That said, this is another one of those films I wind up appreciating more each time I watch it...and, loath as I am to admit it, I kind of have to thank the infamous remake for helping highlight parts of WHY I find this film holds up as well as it does.
The story...OK, do I need to recap the story for people? Satan knocks up a jackal, thanks to some cultist switcheroo, their offspring is snuck into the loving parentage of an American ambassador and his wife.
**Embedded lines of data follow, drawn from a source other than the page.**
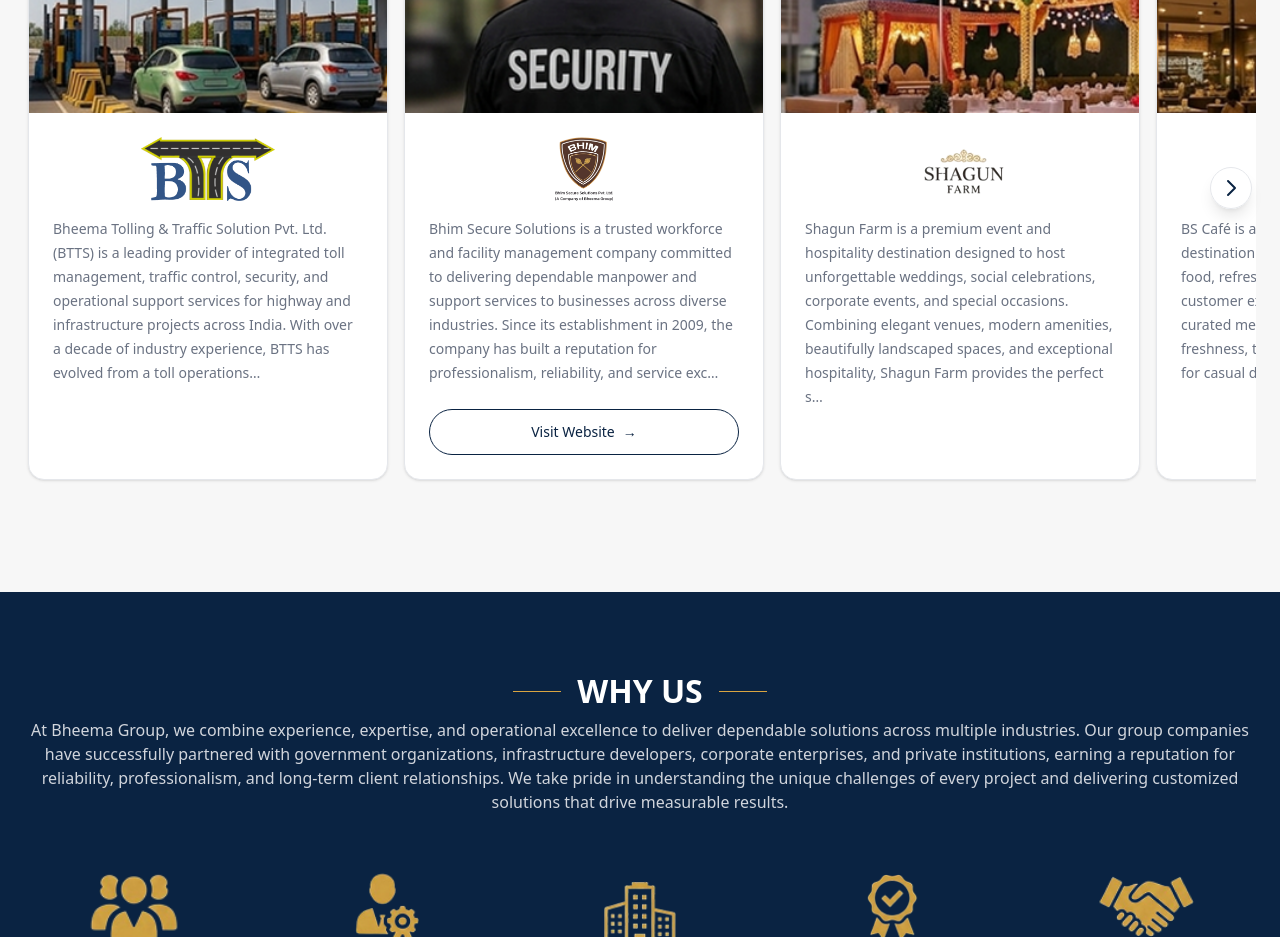
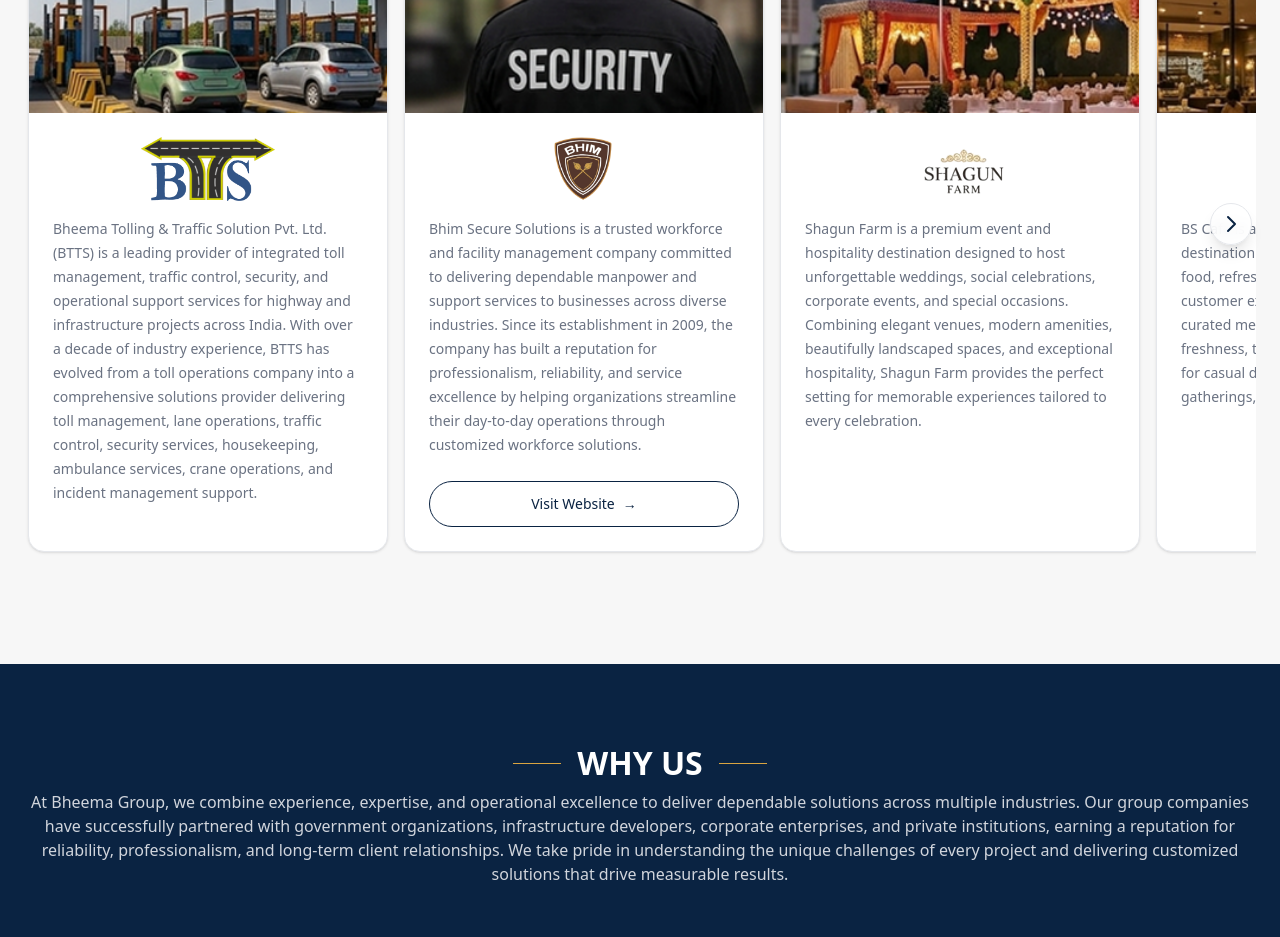
Before and after one commit to westhilldeveloper/bheema, a Next.js app: page / in a window 1280 px wide. Shown: the part 1220-2157 px from the top of the page. Built offline with nearby package versions, Linux system fonts and the light colour scheme.

Commit message:
logo changes

```diff
--- a/app/components/Companies.js
+++ b/app/components/Companies.js
@@ -23,7 +23,7 @@
     {
       title: "BHIM SECURITY PVT. LTD.",
       image: "/images/cmpn_2.png",
-      logo: "/images/asset/logos/secure.png",
+      logo: "/images/asset/logos/Bhim.png",
       description:
         "Bhim Secure Solutions is a trusted workforce and facility management company committed to delivering dependable manpower and support services to businesses across diverse industries. Since its establishment in 2009, the company has built a reputation for professionalism, reliability, and service excellence by helping organizations streamline their day-to-day operations through customized workforce solutions.",
       url: "https://www.bhimsecuresolutions.com/",
@@ -31,7 +31,7 @@
      {
       title: "SHAGUN FARM",
       image: "/images/cmpn_1.png",
-      logo: "/images/asset/logos/shagun_farm.png",
+      logo: "/images/asset/logos/Shagun_farm.png",
       description:
         "Shagun Farm is a premium event and hospitality destination designed to host unforgettable weddings, social celebrations, corporate events, and special occasions. Combining elegant venues, modern amenities, beautifully landscaped spaces, and exceptional hospitality, Shagun Farm provides the perfect setting for memorable experiences tailored to every celebration.",
       url: "#",
@@ -54,7 +54,7 @@
     },
   ];
 
-  const truncateText = (text, maxLength = 300) => {
+  const truncateText = (text, maxLength = 500) => {
     if (text.length <= maxLength) return text;
     return text.slice(0, maxLength).trim() + "…";
   };
@@ -214,7 +214,7 @@
 
                     {/* Description */}
                     <p className="text-gray-500 text-xs sm:text-sm md:text-[14px] leading-5 sm:leading-6 flex-1 min-h-[60px] sm:min-h-[70px] md:min-h-[90px]">
-                      {truncateText(company.description, 300)}
+                      {truncateText(company.description, 550)}
                     </p>
 
                     {/* Button – only show if URL is valid */}
```
Also changed, not shown: public/images/asset/logos/Bhim.png (added).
Five years of loving upbringing quickly go (almost literally) to Hell, as Satan's little progeny begins to come into his own and those who try to warn the boy's father (played by Gregory Peck, once again proving he can take almost any role and make it a well fleshed out one) wind up dying in various, sundry, and disturbingly creative deaths.
Speaking of those deaths, the cast of victims is certainly worth their own accolades as well, Lee Remick, David Warner, Patrick Troughton (that's right, this movie kills The Second Doctor) and Billie Whitelaw...OK, she's not so much a victim of the Devil's love of Rube Goldberg, but damned if her turn as the sinister Mrs. Baylock isn't the stuff that distrust for nannies is made of.
Anyway, while Satan's perhaps overwhelming fondness for the game Mousetrap is certainly a memorable element of the film, it's far from the only one. Outside of the memorably gory demises, the film is still a fairly well composed mystery story. Especially when you consider the fact that, if you look at it from the perspective within the film itself, the events really DO seem like they could just be flukes. It's largely thanks to the Oscar-winning score by Jerry Goldsmith (including the nominated song 'Ave Satani') that we can realize the evil that's actually going on.
Though the film has spawned many imitators and sequels of varied quality, it's still held up well in its own right. When watching this one, just forget everything that came after it, and enjoy what, in its own right, is still a great supernatural mystery at its core, armed with a capable script, a great cast, and a phenomenal score.
That's right's all for you!

Be sure to come back next Friday when we'll hopefully have the next installment up on time!